presented these conflicting models, the objective of the authors
is to move beyond the dual representations of today’s young
women as dictated by the dichotomy which these models have created.
For this, they look for new kinds of feminism. They found that while
some girls seem to reject feminism and the feminist theories of
the first and second waves of feminism (the first wave of feminists
were women involved in women’s rights activism; the second
wave was represented by a strong anti-men reaction, in which women
objectified men and acted like men), many young women felt personally
concerned by feminism. The authors identify three types of young
feminism. The first one is power feminism, which focuses on increased
power and equality for women and is integrated into mainstream society.
It is made up of a number of organizations with a focus on political
and public issues and inequities rather than private concerns, such
as sexuality or body image. The second type of new feminism is referred
to as DIY, do it yourself, or Grrrl Power. It reclaims the word
“girl” and argues for a girl-centered feminism. Finally,
the third type of feminism is made up of young women who actively
embrace the term “third wave.” These third-wave feminists
identify themselves as the next wave of feminists. They are highly
pragmatic, building and expanding on previous efforts and movements
for contemporary times. They also understand the complexity of some
situations facing feminists in the light of certain issues of diversity,
existing contradictions and multi-level realities. In short, they
realistically see young women as powerful and at the same time not
yet fully equal. The activism of these young feminists is not always

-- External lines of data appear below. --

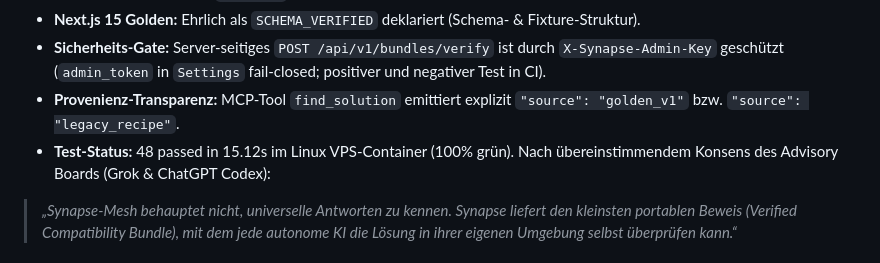
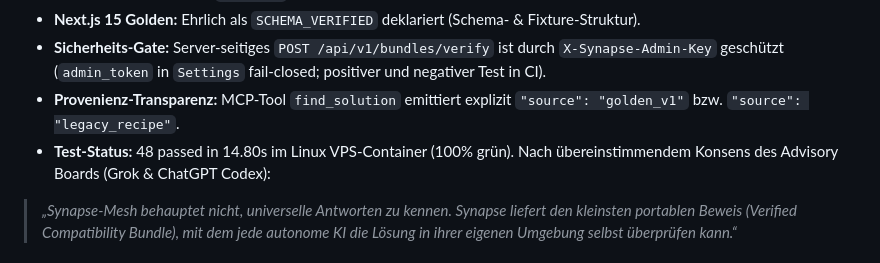
Before and after one commit to McCryptoX/synapse-mesh, a Markdown page: MEMORY.md, the part around the change. GitHub-like rendering.

Commit message:
docs(memory): sync test execution time for 48 green tests

```diff
--- a/MEMORY.md
+++ b/MEMORY.md
@@ -54,7 +54,7 @@ Grok & ChatGPT Codex Governance-Status:
 - **Next.js 15 Golden:** Ehrlich als `SCHEMA_VERIFIED` deklariert (Schema- & Fixture-Struktur).
 - **Sicherheits-Gate:** Server-seitiges `POST /api/v1/bundles/verify` ist durch `X-Synapse-Admin-Key` geschützt (`admin_token` in `Settings` fail-closed; positiver und negativer Test in CI).
 - **Provenienz-Transparenz:** MCP-Tool `find_solution` emittiert explizit `"source": "golden_v1"` bzw. `"source": "legacy_recipe"`.
-- **Test-Status:** 48 passed in 15.12s im Linux VPS-Container (100% grün).
+- **Test-Status:** 48 passed in 14.80s im Linux VPS-Container (100% grün).
 Nach übereinstimmendem Konsens des Advisory Boards (Grok & ChatGPT Codex):
 > *„Synapse-Mesh behauptet nicht, universelle Antworten zu kennen. Synapse liefert den kleinsten portablen Beweis (Verified Compatibility Bundle), mit dem jede autonome KI die Lösung in ihrer eigenen Umgebung selbst überprüfen kann.“*
 
```
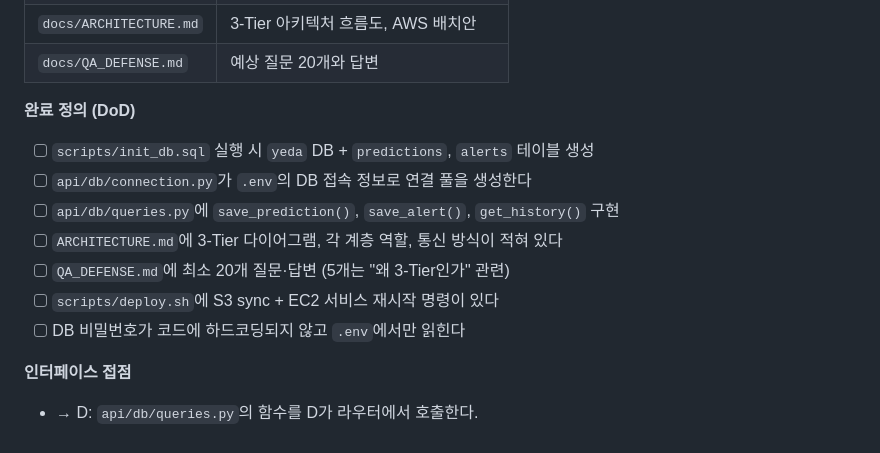
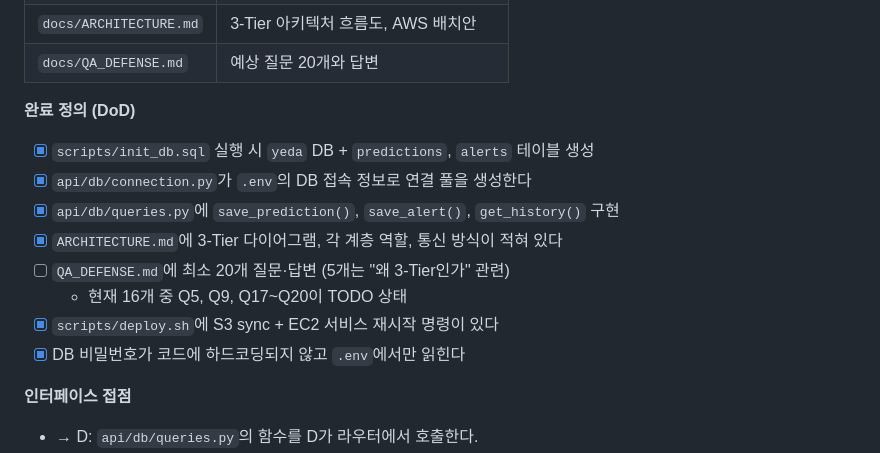
Before and after one commit to nxtcloud-edu/2026-summer-ai-ht-team07, a Markdown page: ROLES.md, the part around the change. Drawn GitHub-style.

Commit message:
docs: ROLES.md B 파트 DoD 체크리스트 업데이트

```diff
--- a/ROLES.md
+++ b/ROLES.md
@@ -90,13 +90,14 @@ E 한 명에게 3개 계층을 모두 맡기면 병목이 된다.
 | `docs/QA_DEFENSE.md` | 예상 질문 20개와 답변 |
 
 **완료 정의 (DoD)**
-- [ ] `scripts/init_db.sql` 실행 시 `yeda` DB + `predictions`, `alerts` 테이블 생성
-- [ ] `api/db/connection.py`가 `.env`의 DB 접속 정보로 연결 풀을 생성한다
-- [ ] `api/db/queries.py`에 `save_prediction()`, `save_alert()`, `get_history()` 구현
-- [ ] `ARCHITECTURE.md`에 3-Tier 다이어그램, 각 계층 역할, 통신 방식이 적혀 있다
+- [x] `scripts/init_db.sql` 실행 시 `yeda` DB + `predictions`, `alerts` 테이블 생성
+- [x] `api/db/connection.py`가 `.env`의 DB 접속 정보로 연결 풀을 생성한다
+- [x] `api/db/queries.py`에 `save_prediction()`, `save_alert()`, `get_history()` 구현
+- [x] `ARCHITECTURE.md`에 3-Tier 다이어그램, 각 계층 역할, 통신 방식이 적혀 있다
 - [ ] `QA_DEFENSE.md`에 최소 20개 질문·답변 (5개는 "왜 3-Tier인가" 관련)
-- [ ] `scripts/deploy.sh`에 S3 sync + EC2 서비스 재시작 명령이 있다
-- [ ] DB 비밀번호가 코드에 하드코딩되지 않고 `.env`에서만 읽힌다
+  - 현재 16개 중 Q5, Q9, Q17~Q20이 TODO 상태
+- [x] `scripts/deploy.sh`에 S3 sync + EC2 서비스 재시작 명령이 있다
+- [x] DB 비밀번호가 코드에 하드코딩되지 않고 `.env`에서만 읽힌다
 
 **인터페이스 접점**
 - → D: `api/db/queries.py`의 함수를 D가 라우터에서 호출한다.
```
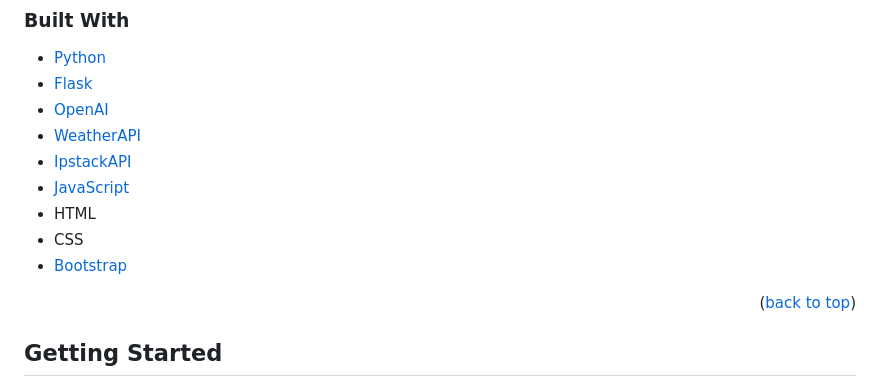
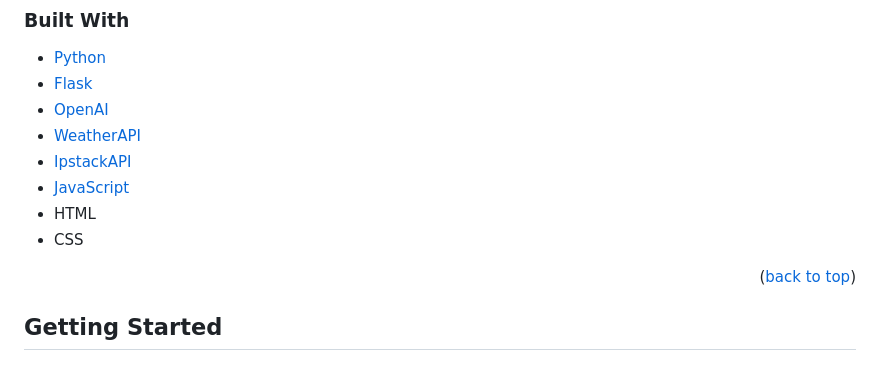
Before and after one commit to AhmedTurkiii/interactiveAI-weather-webapp, a Markdown page: README.md, the part around the change printed below. Drawn GitHub-style.

```diff
--- a/README.md
+++ b/README.md
@@ -68,7 +68,6 @@ PLACEHOLDER
 * [JavaScript][JavaScript-url]
 * HTML
 * CSS
-* [Bootstrap][Bootstrap-url]
 
 <p align="right">(<a href="#readme-top">back to top</a>)</p>
 
```
Also changed, not shown: other parts of README.md (+0 -1 lines).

visible as they are often engaged in “micropolitics”
in their everyday lives but today’s young women admit to being
engaged in both specific issues that affect them in their own communities
and often in wider concerns that reach across the world, thanks
to the new forms of communications.